_To do_:
Go through the records below and copy out every line that contains the word "cameraPreview".

_Records for the task_:
╭──
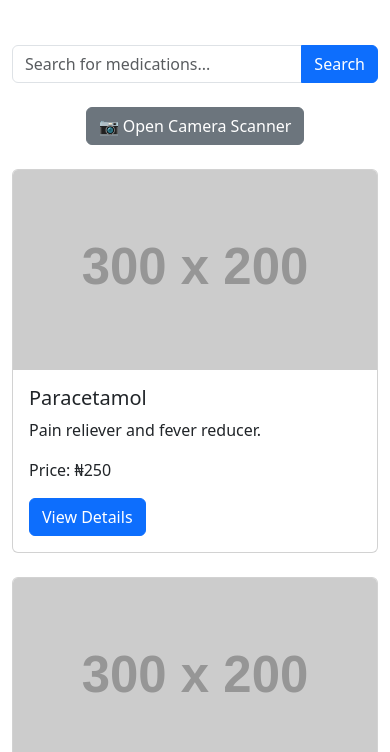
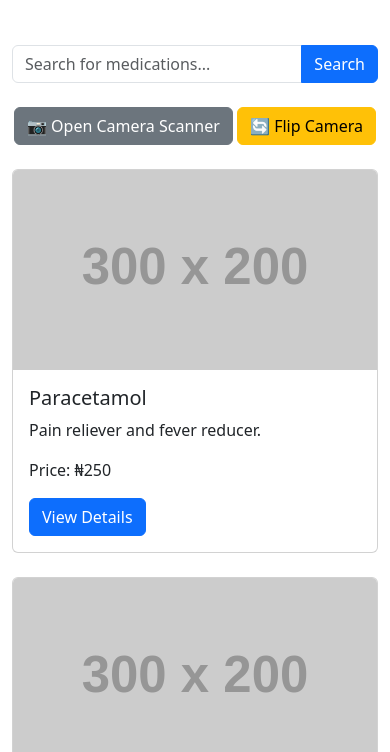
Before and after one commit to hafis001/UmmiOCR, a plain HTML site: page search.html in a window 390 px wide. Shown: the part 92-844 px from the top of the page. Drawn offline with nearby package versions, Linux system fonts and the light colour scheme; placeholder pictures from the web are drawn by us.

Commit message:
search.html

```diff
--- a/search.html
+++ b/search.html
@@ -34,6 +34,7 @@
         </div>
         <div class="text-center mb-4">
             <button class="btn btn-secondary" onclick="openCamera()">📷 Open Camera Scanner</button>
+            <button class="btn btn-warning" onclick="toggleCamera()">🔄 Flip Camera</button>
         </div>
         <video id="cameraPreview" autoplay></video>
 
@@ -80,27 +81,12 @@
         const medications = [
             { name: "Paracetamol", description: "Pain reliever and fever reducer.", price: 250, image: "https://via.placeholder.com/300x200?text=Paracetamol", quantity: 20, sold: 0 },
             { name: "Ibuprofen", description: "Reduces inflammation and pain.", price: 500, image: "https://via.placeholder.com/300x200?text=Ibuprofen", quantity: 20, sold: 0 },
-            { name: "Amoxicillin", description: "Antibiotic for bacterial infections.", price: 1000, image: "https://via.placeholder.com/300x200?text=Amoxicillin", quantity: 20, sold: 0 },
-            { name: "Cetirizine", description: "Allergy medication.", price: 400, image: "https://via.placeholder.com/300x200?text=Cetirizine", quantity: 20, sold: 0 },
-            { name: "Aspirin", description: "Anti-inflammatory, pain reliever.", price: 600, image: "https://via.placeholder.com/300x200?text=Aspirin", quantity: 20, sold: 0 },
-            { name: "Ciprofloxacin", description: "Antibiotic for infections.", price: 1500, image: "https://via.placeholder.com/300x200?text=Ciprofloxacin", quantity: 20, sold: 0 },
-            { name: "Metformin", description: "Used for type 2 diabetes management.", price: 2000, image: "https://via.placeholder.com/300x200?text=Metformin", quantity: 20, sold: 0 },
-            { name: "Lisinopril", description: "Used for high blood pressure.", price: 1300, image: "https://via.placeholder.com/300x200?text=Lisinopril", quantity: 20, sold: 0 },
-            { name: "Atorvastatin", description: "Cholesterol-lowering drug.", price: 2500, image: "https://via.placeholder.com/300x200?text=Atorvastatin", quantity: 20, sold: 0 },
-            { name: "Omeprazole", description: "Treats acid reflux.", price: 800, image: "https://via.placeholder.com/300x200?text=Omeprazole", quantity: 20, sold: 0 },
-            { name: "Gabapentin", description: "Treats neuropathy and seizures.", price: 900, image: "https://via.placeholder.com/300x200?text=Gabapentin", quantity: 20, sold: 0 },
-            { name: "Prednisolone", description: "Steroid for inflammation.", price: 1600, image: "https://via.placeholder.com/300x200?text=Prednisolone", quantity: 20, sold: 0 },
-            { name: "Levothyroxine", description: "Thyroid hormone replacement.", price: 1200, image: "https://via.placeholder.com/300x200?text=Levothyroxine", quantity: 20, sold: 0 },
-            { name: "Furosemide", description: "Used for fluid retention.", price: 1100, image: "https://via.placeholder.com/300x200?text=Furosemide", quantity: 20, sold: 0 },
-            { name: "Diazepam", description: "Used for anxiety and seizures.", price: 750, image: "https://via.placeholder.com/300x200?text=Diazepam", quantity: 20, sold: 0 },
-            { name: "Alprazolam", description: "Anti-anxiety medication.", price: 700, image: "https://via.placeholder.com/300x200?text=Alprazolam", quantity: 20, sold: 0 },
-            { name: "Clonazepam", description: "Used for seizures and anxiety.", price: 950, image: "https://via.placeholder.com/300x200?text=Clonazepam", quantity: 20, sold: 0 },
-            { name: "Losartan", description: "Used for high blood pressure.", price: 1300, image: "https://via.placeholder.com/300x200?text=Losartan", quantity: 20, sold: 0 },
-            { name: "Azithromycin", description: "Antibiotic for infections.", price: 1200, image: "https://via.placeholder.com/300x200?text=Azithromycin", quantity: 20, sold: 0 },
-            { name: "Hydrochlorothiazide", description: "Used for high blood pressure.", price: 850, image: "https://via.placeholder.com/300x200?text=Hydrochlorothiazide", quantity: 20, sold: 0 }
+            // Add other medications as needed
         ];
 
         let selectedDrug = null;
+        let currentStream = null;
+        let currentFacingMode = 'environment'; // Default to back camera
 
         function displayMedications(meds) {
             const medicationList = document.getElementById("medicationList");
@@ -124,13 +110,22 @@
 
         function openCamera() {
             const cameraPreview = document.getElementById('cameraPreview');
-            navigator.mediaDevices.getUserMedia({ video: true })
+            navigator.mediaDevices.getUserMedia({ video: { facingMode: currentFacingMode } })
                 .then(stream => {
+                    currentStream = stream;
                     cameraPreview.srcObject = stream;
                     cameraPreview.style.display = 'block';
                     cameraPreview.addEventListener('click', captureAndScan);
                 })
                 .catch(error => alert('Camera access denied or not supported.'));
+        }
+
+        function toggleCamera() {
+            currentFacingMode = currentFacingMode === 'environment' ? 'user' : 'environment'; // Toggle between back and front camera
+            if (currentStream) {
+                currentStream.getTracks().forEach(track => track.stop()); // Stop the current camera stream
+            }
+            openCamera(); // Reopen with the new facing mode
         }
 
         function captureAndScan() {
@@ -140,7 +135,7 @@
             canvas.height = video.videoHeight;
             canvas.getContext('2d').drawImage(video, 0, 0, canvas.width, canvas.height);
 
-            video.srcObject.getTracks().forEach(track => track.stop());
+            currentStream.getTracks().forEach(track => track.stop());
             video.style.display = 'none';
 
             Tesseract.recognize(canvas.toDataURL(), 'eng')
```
╰──
╭──
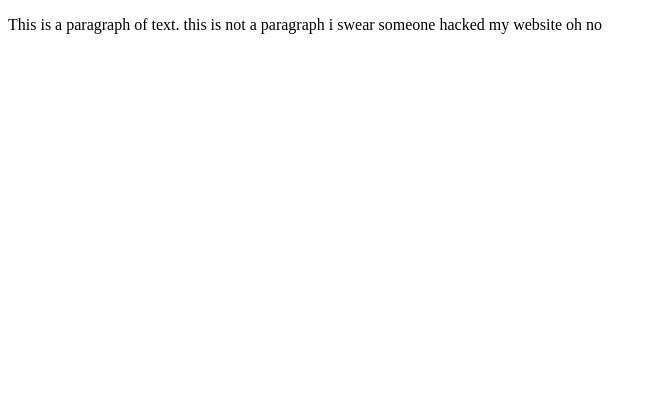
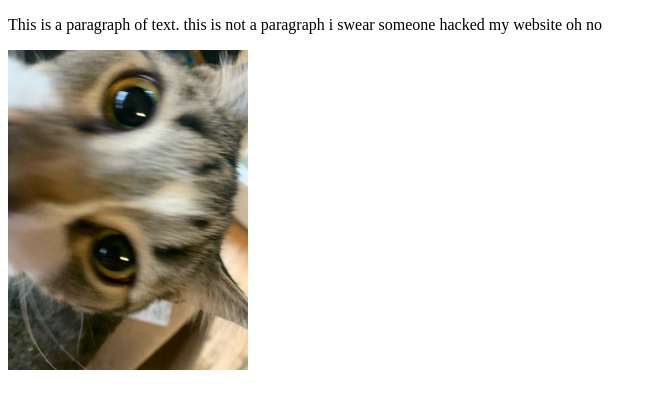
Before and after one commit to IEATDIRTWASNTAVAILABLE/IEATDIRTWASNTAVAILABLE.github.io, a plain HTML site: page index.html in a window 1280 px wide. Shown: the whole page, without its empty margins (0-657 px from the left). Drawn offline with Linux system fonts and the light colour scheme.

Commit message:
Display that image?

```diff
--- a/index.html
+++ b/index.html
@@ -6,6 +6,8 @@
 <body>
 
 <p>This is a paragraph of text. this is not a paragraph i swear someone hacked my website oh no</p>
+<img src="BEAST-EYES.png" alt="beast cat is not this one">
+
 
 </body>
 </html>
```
╰──
_Answer space_:
         <video id="cameraPreview" autoplay></video>
             const cameraPreview = document.getElementById('cameraPreview');
                     cameraPreview.srcObject = stream;
                     cameraPreview.style.display = 'block';
                     cameraPreview.addEventListener('click', captureAndScan);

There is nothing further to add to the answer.